#### Prompt:
Within the records, how many lines hold the word "shown"? State that number alone.

#### Extracted entries:
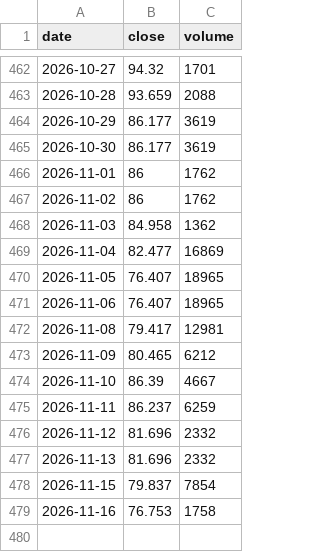
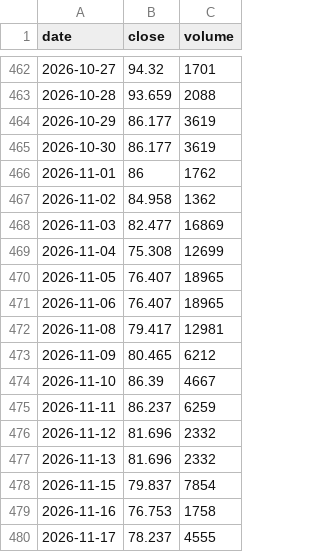
Before and after one commit to Michael-x-0/quant-pea-pipeline, a CSV file: data/SMH.csv, drawn as a sheet; only a part is shown, gaps mark what is left out.

```diff
--- a/data/SMH.csv
+++ b/data/SMH.csv
@@ -466,5 +466,5 @@ date;close;volume
 2026-11-01;86;1762
-2026-11-02;86;1762
-2026-11-03;84.958;1362
-2026-11-04;82.477;16869
+2026-11-02;84.958;1362
+2026-11-03;82.477;16869
+2026-11-04;75.308;12699
 2026-11-05;76.407;18965
@@ -479 +479,2 @@ date;close;volume
 2026-11-16;76.753;1758
+2026-11-17;78.237;4555
```
Also changed, not shown: data/EXA1.csv, data/GOAI.csv, 15 other files.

#### Result for this task:
2